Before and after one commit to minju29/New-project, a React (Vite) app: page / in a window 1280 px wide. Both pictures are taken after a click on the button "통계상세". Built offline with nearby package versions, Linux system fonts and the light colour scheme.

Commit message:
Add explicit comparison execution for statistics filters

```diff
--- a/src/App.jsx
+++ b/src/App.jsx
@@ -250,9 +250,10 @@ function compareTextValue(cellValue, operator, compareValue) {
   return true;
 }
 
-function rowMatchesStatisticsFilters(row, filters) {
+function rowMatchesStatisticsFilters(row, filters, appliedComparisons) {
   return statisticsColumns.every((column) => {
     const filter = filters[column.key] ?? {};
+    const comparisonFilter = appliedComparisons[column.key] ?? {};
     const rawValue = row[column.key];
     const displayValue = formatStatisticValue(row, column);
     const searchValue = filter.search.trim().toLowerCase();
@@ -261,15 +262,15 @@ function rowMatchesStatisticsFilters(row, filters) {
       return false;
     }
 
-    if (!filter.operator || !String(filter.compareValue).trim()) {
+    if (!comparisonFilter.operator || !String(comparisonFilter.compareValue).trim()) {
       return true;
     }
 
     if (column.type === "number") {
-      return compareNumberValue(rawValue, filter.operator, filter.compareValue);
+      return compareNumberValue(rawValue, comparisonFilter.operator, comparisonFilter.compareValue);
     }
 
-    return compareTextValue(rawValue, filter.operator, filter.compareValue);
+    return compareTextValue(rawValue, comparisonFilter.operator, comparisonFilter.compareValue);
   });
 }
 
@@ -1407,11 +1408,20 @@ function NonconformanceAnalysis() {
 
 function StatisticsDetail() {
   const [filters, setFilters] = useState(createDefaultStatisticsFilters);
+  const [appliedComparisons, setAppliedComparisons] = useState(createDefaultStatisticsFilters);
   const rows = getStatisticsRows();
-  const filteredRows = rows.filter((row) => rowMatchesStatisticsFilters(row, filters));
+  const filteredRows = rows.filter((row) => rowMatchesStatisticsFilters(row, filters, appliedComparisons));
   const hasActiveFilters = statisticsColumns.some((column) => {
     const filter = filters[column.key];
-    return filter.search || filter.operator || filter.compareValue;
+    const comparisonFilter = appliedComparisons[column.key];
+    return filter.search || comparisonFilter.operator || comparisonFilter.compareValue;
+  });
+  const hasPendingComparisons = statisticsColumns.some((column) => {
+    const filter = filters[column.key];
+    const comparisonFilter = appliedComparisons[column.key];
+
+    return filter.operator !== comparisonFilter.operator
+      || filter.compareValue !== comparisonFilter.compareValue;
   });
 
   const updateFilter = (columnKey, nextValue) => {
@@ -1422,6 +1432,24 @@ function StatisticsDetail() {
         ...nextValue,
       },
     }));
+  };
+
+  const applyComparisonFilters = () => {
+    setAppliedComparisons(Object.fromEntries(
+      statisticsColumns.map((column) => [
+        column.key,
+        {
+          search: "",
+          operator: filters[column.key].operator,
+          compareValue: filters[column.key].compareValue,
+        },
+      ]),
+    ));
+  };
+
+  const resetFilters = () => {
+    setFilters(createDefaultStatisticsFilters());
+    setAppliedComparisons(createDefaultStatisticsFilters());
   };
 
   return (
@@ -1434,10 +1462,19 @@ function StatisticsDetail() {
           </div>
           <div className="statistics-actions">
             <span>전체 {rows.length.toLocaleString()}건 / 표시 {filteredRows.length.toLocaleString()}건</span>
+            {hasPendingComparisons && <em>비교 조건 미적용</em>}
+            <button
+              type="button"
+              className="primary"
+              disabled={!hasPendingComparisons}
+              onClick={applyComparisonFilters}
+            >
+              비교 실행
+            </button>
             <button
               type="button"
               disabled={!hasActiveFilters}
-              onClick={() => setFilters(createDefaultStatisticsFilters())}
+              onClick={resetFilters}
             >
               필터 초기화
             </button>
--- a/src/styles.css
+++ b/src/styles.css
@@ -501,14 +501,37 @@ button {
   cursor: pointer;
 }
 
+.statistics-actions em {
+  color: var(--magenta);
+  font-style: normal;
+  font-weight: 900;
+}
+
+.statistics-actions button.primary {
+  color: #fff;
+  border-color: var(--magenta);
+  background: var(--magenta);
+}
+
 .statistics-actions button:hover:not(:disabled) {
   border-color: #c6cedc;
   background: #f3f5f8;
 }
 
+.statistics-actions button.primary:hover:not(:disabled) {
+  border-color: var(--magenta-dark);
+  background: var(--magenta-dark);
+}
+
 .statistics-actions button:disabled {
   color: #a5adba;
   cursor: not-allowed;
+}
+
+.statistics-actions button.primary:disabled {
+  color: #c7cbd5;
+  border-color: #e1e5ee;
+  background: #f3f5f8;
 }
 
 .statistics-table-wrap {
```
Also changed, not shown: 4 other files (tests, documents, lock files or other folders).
####
The task: The data above needs to be given again exactly, with no line left out.

Answer box:
Before and after one commit to minju29/New-project, a React (Vite) app: page / in a window 1280 px wide. Both pictures are taken after a click on the button "통계상세". Built offline with nearby package versions, Linux system fonts and the light colour scheme.

Commit message:
Add explicit comparison execution for statistics filters

```diff
--- a/src/App.jsx
+++ b/src/App.jsx
@@ -250,9 +250,10 @@ function compareTextValue(cellValue, operator, compareValue) {
   return true;
 }
 
-function rowMatchesStatisticsFilters(row, filters) {
+function rowMatchesStatisticsFilters(row, filters, appliedComparisons) {
   return statisticsColumns.every((column) => {
     const filter = filters[column.key] ?? {};
+    const comparisonFilter = appliedComparisons[column.key] ?? {};
     const rawValue = row[column.key];
     const displayValue = formatStatisticValue(row, column);
     const searchValue = filter.search.trim().toLowerCase();
@@ -261,15 +262,15 @@ function rowMatchesStatisticsFilters(row, filters) {
       return false;
     }
 
-    if (!filter.operator || !String(filter.compareValue).trim()) {
+    if (!comparisonFilter.operator || !String(comparisonFilter.compareValue).trim()) {
       return true;
     }
 
     if (column.type === "number") {
-      return compareNumberValue(rawValue, filter.operator, filter.compareValue);
+      return compareNumberValue(rawValue, comparisonFilter.operator, comparisonFilter.compareValue);
     }
 
-    return compareTextValue(rawValue, filter.operator, filter.compareValue);
+    return compareTextValue(rawValue, comparisonFilter.operator, comparisonFilter.compareValue);
   });
 }
 
@@ -1407,11 +1408,20 @@ function NonconformanceAnalysis() {
 
 function StatisticsDetail() {
   const [filters, setFilters] = useState(createDefaultStatisticsFilters);
+  const [appliedComparisons, setAppliedComparisons] = useState(createDefaultStatisticsFilters);
   const rows = getStatisticsRows();
-  const filteredRows = rows.filter((row) => rowMatchesStatisticsFilters(row, filters));
+  const filteredRows = rows.filter((row) => rowMatchesStatisticsFilters(row, filters, appliedComparisons));
   const hasActiveFilters = statisticsColumns.some((column) => {
     const filter = filters[column.key];
-    return filter.search || filter.operator || filter.compareValue;
+    const comparisonFilter = appliedComparisons[column.key];
+    return filter.search || comparisonFilter.operator || comparisonFilter.compareValue;
+  });
+  const hasPendingComparisons = statisticsColumns.some((column) => {
+    const filter = filters[column.key];
+    const comparisonFilter = appliedComparisons[column.key];
+
+    return filter.operator !== comparisonFilter.operator
+      || filter.compareValue !== comparisonFilter.compareValue;
   });
 
   const updateFilter = (columnKey, nextValue) => {
@@ -1422,6 +1432,24 @@ function StatisticsDetail() {
         ...nextValue,
       },
     }));
+  };
+
+  const applyComparisonFilters = () => {
+    setAppliedComparisons(Object.fromEntries(
+      statisticsColumns.map((column) => [
+        column.key,
+        {
+          search: "",
+          operator: filters[column.key].operator,
+          compareValue: filters[column.key].compareValue,
+        },
+      ]),
+    ));
+  };
+
+  const resetFilters = () => {
+    setFilters(createDefaultStatisticsFilters());
+    setAppliedComparisons(createDefaultStatisticsFilters());
   };
 
   return (
@@ -1434,10 +1462,19 @@ function StatisticsDetail() {
           </div>
           <div className="statistics-actions">
             <span>전체 {rows.length.toLocaleString()}건 / 표시 {filteredRows.length.toLocaleString()}건</span>
+            {hasPendingComparisons && <em>비교 조건 미적용</em>}
+            <button
+              type="button"
+              className="primary"
+              disabled={!hasPendingComparisons}
+              onClick={applyComparisonFilters}
+            >
+              비교 실행
+            </button>
             <button
               type="button"
               disabled={!hasActiveFilters}
-              onClick={() => setFilters(createDefaultStatisticsFilters())}
+              onClick={resetFilters}
             >
               필터 초기화
             </button>
--- a/src/styles.css
+++ b/src/styles.css
@@ -501,14 +501,37 @@ button {
   cursor: pointer;
 }
 
+.statistics-actions em {
+  color: var(--magenta);
+  font-style: normal;
+  font-weight: 900;
+}
+
+.statistics-actions button.primary {
+  color: #fff;
+  border-color: var(--magenta);
+  background: var(--magenta);
+}
+
 .statistics-actions button:hover:not(:disabled) {
   border-color: #c6cedc;
   background: #f3f5f8;
 }
 
+.statistics-actions button.primary:hover:not(:disabled) {
+  border-color: var(--magenta-dark);
+  background: var(--magenta-dark);
+}
+
 .statistics-actions button:disabled {
   color: #a5adba;
   cursor: not-allowed;
+}
+
+.statistics-actions button.primary:disabled {
+  color: #c7cbd5;
+  border-color: #e1e5ee;
+  background: #f3f5f8;
 }
 
 .statistics-table-wrap {
```
Also changed, not shown: 4 other files (tests, documents, lock files or other folders).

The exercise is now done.